**What needs to be done:** Search the records below for the string "class", and report each line that contains it.

[Code change snippets]
============
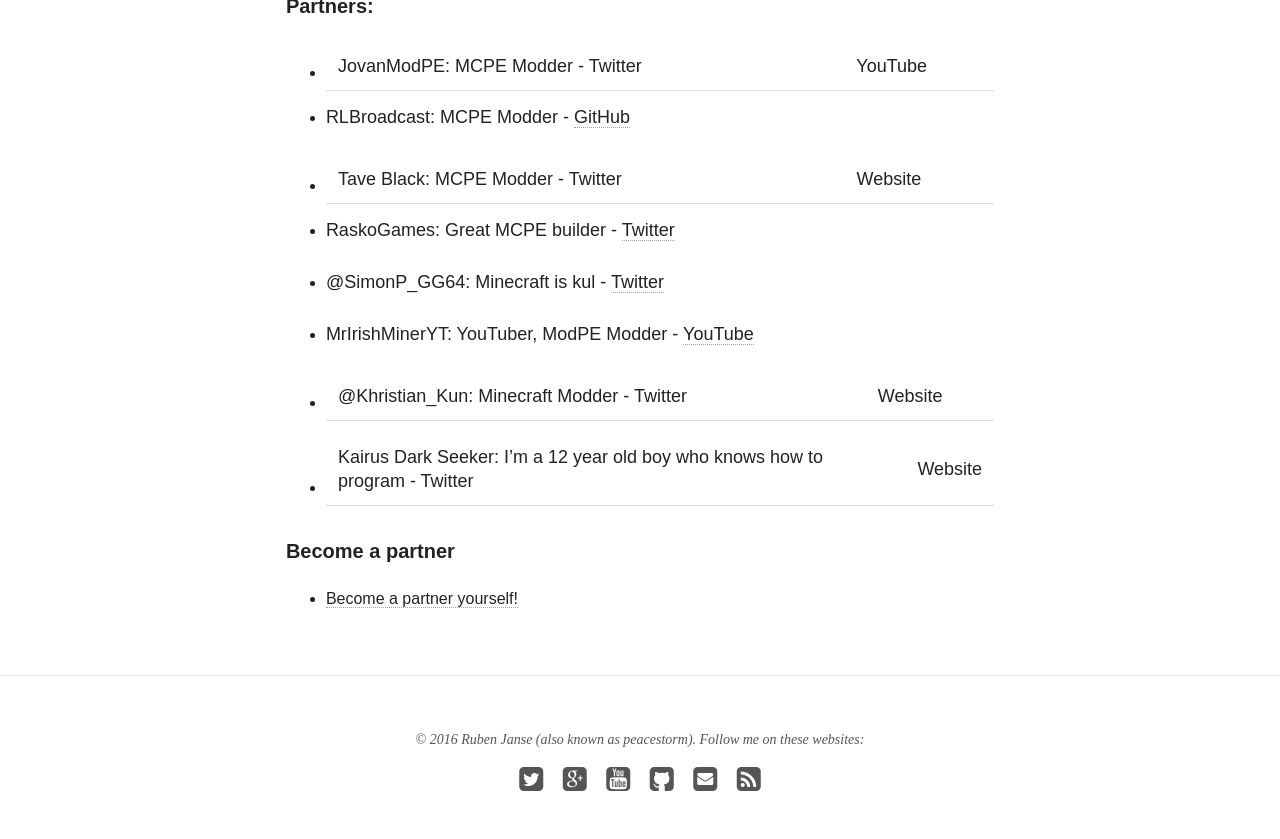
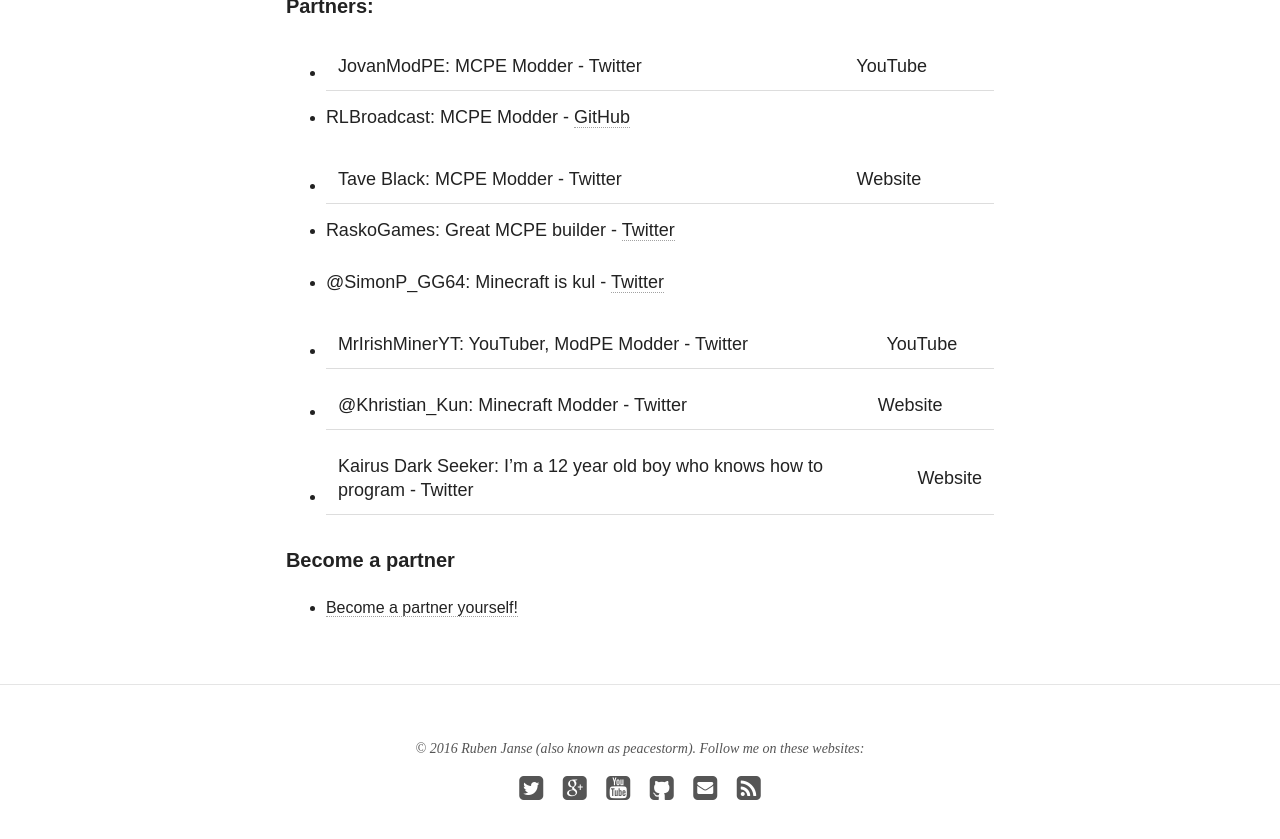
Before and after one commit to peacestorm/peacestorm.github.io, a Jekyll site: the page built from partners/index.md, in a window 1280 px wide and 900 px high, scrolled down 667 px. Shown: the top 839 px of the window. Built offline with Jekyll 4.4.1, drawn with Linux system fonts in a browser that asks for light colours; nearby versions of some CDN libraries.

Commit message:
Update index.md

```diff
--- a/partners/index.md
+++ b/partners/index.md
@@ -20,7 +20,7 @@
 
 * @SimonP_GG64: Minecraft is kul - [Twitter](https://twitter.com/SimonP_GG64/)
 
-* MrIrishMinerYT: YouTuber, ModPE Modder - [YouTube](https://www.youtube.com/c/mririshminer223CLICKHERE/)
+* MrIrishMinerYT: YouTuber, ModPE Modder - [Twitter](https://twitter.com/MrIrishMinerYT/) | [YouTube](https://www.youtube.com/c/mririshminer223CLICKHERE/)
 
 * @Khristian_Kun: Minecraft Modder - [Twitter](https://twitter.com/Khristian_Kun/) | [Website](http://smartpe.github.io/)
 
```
============
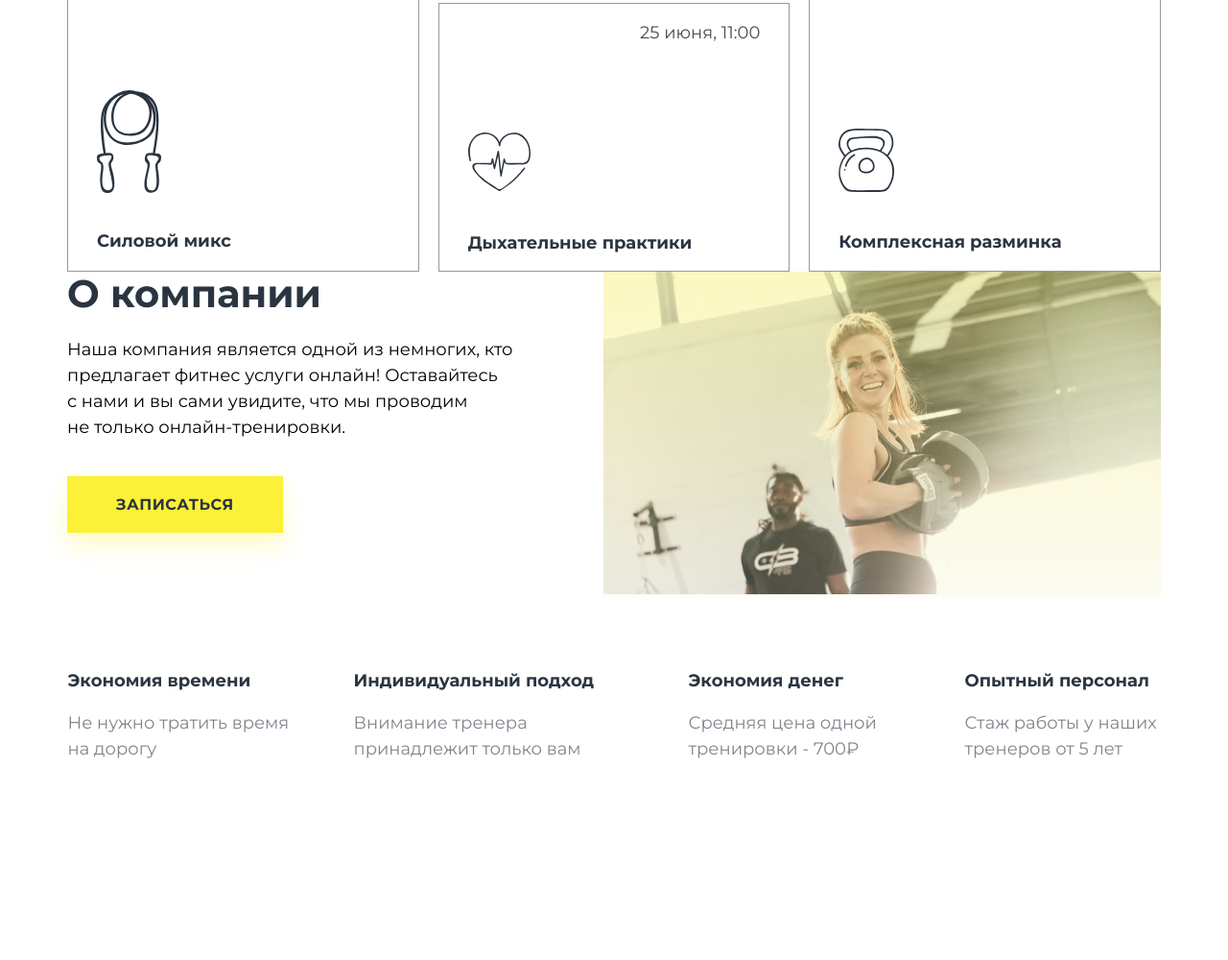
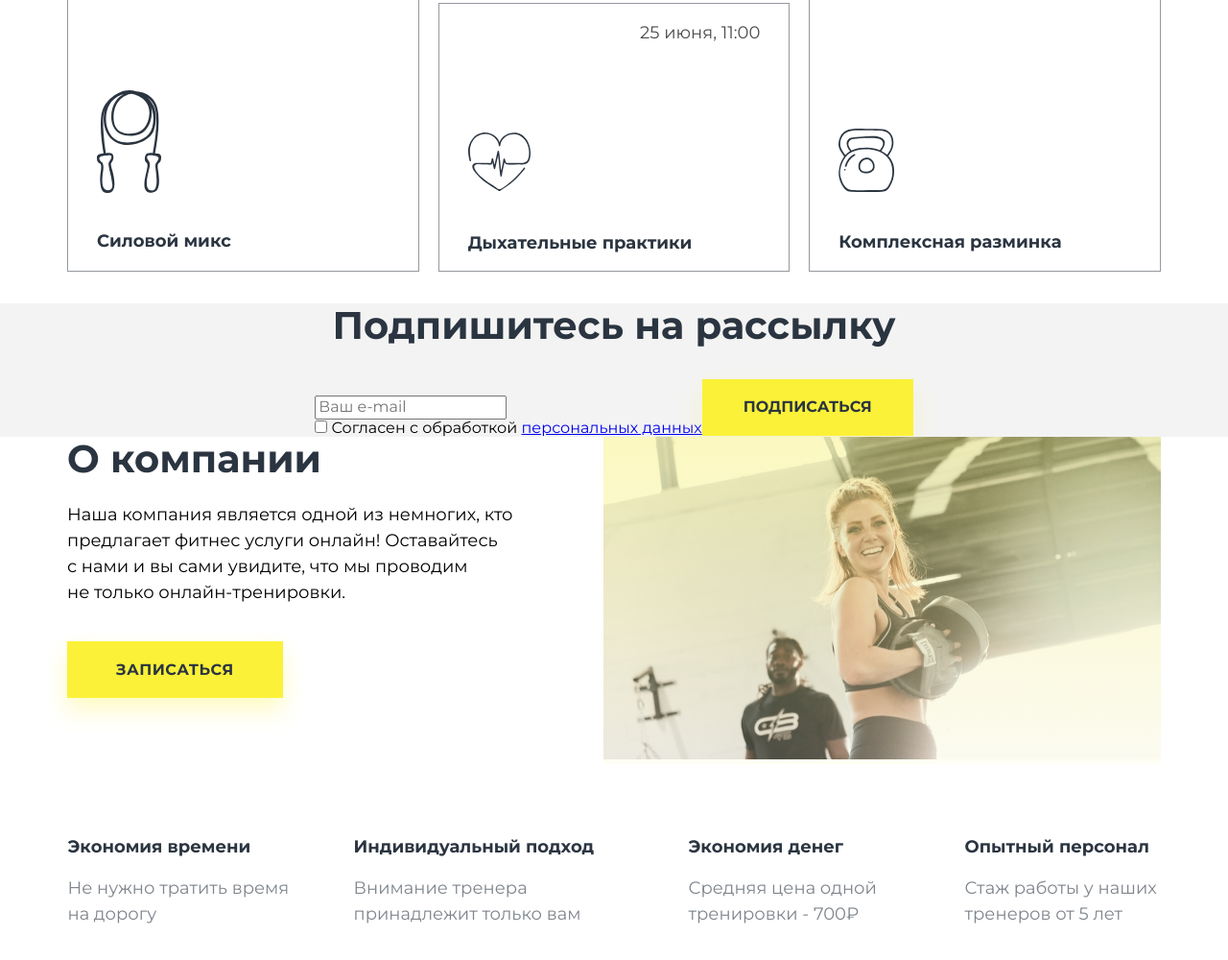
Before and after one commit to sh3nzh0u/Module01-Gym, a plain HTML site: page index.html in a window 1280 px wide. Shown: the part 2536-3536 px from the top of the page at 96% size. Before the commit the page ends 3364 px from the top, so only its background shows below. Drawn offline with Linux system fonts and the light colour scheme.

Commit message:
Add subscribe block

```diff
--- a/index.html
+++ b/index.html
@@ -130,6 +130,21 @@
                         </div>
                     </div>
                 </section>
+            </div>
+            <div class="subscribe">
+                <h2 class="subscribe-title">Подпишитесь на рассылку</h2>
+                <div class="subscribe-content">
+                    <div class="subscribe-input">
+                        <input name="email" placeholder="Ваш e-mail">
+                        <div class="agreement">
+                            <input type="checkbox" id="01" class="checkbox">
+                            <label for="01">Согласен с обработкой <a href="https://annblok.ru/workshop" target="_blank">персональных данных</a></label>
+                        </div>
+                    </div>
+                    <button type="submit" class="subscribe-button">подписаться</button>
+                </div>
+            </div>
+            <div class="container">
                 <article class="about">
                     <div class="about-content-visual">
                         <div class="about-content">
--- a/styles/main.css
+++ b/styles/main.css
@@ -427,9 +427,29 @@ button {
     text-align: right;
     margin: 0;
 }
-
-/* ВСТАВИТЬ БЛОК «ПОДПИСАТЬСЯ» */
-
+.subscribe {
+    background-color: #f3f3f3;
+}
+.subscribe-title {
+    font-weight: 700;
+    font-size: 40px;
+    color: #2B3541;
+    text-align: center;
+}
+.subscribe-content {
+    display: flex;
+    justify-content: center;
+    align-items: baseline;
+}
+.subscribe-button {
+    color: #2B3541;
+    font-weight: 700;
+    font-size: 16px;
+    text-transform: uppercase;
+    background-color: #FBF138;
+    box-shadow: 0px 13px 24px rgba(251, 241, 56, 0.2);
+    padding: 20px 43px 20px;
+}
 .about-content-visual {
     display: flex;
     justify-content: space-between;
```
============
**Output below:**
+            <div class="subscribe">
+                <h2 class="subscribe-title">Подпишитесь на рассылку</h2>
+                <div class="subscribe-content">
+                    <div class="subscribe-input">
+                        <div class="agreement">
+                            <input type="checkbox" id="01" class="checkbox">
+                    <button type="submit" class="subscribe-button">подписаться</button>
+            <div class="container">
                 <article class="about">
                     <div class="about-content-visual">
                         <div class="about-content">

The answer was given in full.